Bacteriophage © Kevin Gill / Flickr

The world is heading for a post-antibiotic era, as high rates of antibiotic resistance have been observed in every region of the world, according to a World Health Organization report titled Antimicrobial Resistance: Global Report on Surveillance published in April 2014.

The misuse of antibiotics, which happens when doctors over-prescribe them or when patients fail to complete the course, for example, has contributed to the emergence of antibiotic-resistant bacteria. The result, according to the report, is that two widely used antibiotics – carbapenem antibiotics and fluoroquinolones, which are used to treat pneumonia and urinary tract infections respectively – are no longer working properly in patients who have developed resistance to them all over the world. This causes patients to be ill for longer periods of time and can even make rising death rates more likely.

The report called for an urgent coordination action from all stakeholders, such as healthcare professionals, policymakers, the industry sector and the public. It also discussed the key actions that should be taken in the battle against antibiotic resistance, like introducing preventive measures, monitoring the problem closely, developing new antibiotics and research for new tools to fight infections.

Novel approaches have been developed to deal with bacterial infections. These include bacteriophages (bacterial viruses), which have the ability to infect and kill pathogenic bacteria.

Bacteriophages have several characteristics of interest therapeutically or as agents of biocontrol. These include specificity, as each bacterium has its own bacteriophage, natural residence in the environment, and the fact that they are self-replicating and self-limiting.

Bacteriophages are found naturally in any environment where their specific hosts proliferate. In contrast to antibiotics, which could take several years to develop, bacteriophages are easy to isolate and develop. The process of isolating a new phage for resistant bacterial strains takes a few days or weeks. It has been reported2,3,4 that certain infections in people and animals have been proven to be more effectively treated with bacteriophages compared to antibiotics.

A research group at Zewail City is working on using bacteriophages for therapeutic purposes to contribute in solving the antimicrobial resistance crisis the world is witnessing. We aim to use bacteriophages to destroy pathogenic bacteria such as E. Coli, Salmonella, and Staphylococcus and also to identify those pathogenic bacteria in both diagnostic laboratories and hospitals using various techniques.



1. WHO, Antimicrobial resistance global report, 2014. 

2. Kochetkova V A, Mamontov A S, Moskovtseva R L, Erastova E I, Trofimov E I, Popov M I, Dzhubalieva S K. Phagotherapy of postoperative suppurative-inflammatory complications in patients with neoplasms. Sov Med.1989;6:23–26

3. Meladze G D, Mebuke M G, Chkhetia N S, Kiknadze N I, Koguashvili G G, Timoshuk I I, Larionova N G, Vasadze G K. The efficacy of staphylococcal bacteriophage in treatment of purulent diseases of lungs and pleura.Grudn Khir. 1982;1:53–56

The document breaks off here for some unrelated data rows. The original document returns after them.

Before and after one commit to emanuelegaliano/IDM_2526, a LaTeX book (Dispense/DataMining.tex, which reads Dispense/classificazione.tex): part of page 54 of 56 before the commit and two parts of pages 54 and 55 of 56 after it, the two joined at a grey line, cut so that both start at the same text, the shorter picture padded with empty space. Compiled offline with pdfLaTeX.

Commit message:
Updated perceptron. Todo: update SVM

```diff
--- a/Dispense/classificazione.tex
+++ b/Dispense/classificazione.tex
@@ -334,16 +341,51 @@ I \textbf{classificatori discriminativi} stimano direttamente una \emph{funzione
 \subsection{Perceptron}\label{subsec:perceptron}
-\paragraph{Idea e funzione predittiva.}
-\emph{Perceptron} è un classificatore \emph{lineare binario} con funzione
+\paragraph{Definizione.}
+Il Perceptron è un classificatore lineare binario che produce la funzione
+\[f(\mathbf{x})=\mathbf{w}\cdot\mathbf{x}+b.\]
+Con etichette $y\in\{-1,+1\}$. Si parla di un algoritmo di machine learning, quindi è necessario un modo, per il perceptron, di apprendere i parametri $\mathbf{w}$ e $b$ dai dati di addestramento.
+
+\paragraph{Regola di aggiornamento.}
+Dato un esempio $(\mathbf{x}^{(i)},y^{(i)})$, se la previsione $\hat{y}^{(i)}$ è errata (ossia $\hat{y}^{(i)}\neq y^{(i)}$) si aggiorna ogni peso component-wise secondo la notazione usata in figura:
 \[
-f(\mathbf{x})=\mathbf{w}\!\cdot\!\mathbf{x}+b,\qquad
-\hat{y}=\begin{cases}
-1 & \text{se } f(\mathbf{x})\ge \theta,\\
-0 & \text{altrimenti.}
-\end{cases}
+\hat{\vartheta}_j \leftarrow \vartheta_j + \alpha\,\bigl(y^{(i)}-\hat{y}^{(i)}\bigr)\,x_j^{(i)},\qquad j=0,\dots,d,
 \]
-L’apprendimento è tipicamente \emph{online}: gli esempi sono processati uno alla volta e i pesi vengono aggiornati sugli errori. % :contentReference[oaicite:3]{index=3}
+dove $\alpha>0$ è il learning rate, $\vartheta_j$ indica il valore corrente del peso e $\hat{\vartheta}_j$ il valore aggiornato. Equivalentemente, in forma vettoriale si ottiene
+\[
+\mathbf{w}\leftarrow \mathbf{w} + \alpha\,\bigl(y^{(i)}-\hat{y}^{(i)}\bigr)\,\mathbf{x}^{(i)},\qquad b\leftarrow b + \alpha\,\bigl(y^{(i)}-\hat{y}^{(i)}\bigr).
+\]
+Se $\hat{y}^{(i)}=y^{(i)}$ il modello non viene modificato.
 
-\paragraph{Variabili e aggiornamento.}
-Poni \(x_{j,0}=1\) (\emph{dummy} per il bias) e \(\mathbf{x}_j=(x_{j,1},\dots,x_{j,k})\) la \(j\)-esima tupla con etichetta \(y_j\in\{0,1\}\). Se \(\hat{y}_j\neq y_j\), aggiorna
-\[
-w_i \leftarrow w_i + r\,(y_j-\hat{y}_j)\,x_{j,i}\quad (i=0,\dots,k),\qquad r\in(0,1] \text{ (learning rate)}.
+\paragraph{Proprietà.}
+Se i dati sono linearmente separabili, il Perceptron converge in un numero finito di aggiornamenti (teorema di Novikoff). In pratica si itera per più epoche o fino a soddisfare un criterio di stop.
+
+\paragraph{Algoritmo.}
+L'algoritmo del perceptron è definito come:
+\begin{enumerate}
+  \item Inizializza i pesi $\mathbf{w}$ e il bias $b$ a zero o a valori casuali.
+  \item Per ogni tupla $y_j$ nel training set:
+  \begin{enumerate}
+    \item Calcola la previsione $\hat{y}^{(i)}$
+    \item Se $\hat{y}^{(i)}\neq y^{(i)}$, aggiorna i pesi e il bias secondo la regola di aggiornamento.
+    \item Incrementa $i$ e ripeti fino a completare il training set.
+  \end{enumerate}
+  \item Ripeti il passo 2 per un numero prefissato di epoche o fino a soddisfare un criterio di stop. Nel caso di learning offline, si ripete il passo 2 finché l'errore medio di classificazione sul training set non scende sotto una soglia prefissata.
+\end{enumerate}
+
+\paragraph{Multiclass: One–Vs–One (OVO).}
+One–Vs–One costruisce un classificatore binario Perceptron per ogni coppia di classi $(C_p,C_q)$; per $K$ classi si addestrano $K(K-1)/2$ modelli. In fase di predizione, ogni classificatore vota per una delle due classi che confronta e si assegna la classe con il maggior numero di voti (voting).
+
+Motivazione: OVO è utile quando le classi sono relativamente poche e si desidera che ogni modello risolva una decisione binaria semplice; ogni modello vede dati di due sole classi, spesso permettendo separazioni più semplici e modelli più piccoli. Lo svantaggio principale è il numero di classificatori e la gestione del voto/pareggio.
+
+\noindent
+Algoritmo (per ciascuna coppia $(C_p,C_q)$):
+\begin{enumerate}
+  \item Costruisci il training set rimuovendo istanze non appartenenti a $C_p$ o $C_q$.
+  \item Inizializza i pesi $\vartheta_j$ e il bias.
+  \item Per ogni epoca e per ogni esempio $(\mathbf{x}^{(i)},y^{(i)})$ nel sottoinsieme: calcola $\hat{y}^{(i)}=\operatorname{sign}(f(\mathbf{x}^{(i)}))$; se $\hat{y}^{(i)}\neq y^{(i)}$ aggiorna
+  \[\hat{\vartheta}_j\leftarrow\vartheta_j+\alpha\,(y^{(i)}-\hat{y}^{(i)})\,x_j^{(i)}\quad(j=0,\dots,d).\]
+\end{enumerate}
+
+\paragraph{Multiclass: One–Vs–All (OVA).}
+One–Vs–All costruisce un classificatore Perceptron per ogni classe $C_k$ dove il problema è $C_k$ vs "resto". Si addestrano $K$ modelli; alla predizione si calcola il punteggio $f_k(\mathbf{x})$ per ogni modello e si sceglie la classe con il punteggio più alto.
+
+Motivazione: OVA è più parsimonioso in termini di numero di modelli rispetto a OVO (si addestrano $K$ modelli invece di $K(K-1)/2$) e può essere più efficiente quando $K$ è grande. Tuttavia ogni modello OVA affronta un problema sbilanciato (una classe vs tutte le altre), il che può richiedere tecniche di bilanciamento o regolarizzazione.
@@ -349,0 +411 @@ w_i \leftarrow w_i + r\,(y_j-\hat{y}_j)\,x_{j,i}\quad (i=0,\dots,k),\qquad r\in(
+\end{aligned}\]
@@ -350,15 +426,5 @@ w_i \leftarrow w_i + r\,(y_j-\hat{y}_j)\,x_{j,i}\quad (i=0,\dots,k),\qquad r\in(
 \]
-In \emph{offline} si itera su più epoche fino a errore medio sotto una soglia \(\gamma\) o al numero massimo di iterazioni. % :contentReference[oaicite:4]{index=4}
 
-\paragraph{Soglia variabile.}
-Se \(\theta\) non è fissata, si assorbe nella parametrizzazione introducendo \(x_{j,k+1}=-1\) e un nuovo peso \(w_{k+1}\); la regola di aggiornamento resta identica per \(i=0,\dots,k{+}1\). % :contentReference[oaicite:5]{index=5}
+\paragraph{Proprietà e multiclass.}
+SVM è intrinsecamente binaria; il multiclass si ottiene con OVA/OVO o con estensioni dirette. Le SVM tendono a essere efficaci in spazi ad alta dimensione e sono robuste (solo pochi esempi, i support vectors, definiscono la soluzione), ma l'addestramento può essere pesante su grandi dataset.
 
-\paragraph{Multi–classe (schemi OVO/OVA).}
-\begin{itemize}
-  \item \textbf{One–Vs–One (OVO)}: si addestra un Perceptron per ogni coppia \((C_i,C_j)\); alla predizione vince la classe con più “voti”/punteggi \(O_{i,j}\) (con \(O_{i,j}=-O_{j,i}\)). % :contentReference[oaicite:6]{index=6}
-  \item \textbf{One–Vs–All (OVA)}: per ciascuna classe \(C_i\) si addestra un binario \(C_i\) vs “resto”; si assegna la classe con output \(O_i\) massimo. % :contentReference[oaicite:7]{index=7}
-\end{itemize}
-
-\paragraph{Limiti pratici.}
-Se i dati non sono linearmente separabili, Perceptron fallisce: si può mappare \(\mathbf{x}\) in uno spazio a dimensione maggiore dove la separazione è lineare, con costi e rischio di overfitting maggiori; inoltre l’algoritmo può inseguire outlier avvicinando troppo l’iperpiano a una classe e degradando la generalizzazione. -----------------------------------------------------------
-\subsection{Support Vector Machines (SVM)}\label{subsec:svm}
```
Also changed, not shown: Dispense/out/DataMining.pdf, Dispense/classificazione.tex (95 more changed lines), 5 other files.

4. Sakandelidze V M. The combined use of specific phages and antibiotics in different infectious allergoses.Vrach Delo. 1991;3:60–63